#### [AVAILABLE DATA]
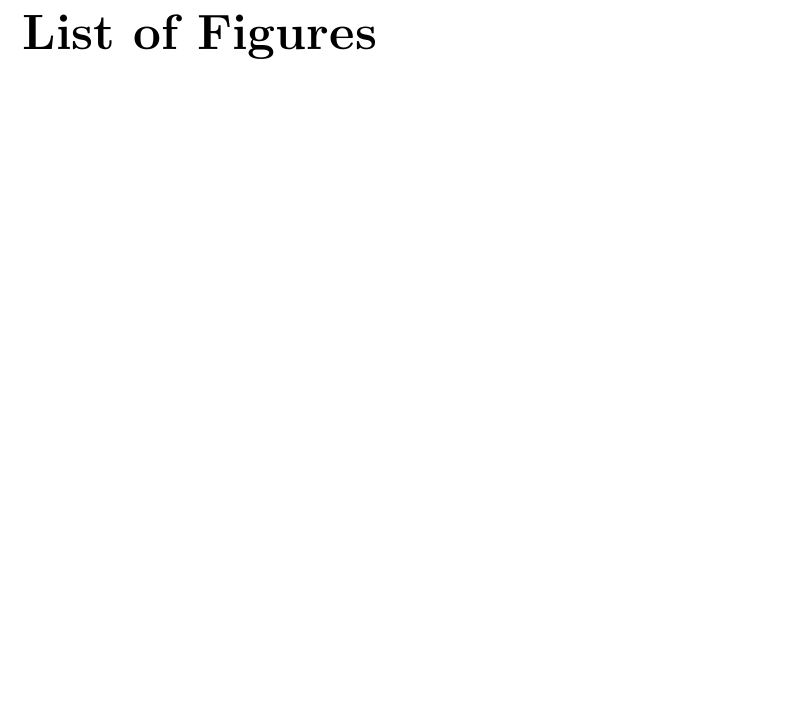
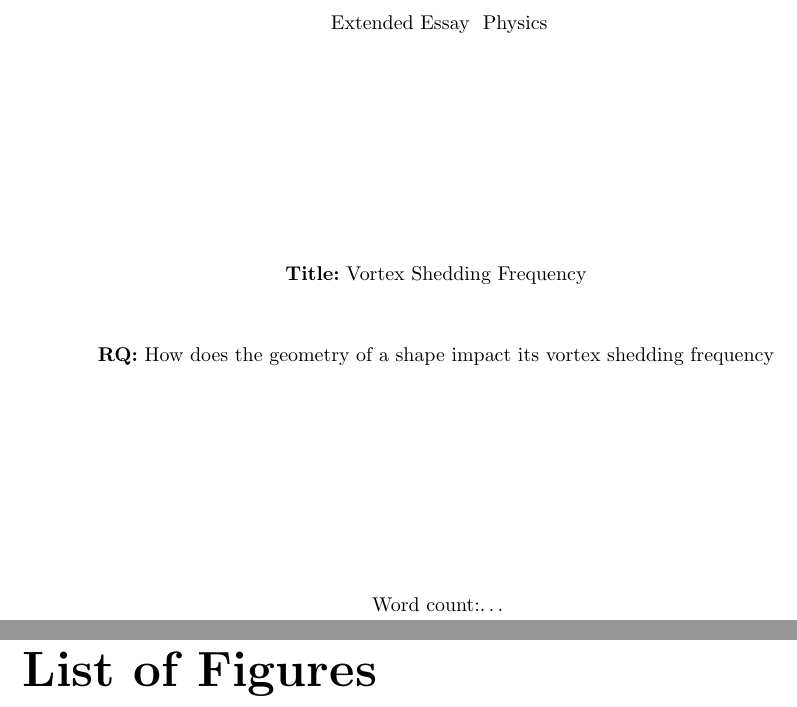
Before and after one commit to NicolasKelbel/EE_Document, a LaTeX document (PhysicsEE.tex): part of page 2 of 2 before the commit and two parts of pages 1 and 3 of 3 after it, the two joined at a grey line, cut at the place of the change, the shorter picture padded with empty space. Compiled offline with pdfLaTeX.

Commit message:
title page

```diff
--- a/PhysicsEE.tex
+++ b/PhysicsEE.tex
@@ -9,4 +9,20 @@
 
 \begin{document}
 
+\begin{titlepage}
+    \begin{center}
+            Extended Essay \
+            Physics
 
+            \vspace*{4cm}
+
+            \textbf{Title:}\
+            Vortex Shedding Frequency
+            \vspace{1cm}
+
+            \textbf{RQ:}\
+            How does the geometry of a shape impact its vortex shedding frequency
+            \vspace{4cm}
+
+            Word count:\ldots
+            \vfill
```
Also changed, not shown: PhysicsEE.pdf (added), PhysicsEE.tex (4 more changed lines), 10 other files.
==
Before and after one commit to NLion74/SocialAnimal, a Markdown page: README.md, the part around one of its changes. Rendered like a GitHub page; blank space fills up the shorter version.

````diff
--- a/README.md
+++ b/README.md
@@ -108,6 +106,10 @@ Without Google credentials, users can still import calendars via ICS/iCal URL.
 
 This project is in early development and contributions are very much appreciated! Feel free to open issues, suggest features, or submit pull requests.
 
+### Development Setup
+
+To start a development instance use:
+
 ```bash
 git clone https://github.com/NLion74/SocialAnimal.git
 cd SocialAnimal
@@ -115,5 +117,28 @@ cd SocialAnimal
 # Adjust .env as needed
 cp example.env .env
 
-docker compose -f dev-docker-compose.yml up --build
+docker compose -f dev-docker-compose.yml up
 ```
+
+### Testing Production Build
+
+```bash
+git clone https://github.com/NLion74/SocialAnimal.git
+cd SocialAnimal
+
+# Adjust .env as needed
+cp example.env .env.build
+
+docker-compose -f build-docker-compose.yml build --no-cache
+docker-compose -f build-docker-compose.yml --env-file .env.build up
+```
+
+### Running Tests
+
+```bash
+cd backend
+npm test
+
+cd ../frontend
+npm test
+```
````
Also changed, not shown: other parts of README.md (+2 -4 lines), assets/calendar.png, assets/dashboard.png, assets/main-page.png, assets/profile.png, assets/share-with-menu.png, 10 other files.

#### [PROBLEM STATEMENT]
Work through the records above. Copy every line with the string "files".

#### [RESULT FOR THIS TASK]
Also changed, not shown: PhysicsEE.pdf (added), PhysicsEE.tex (4 more changed lines), 10 other files.
Also changed, not shown: other parts of README.md (+2 -4 lines), assets/calendar.png, assets/dashboard.png, assets/main-page.png, assets/profile.png, assets/share-with-menu.png, 10 other files.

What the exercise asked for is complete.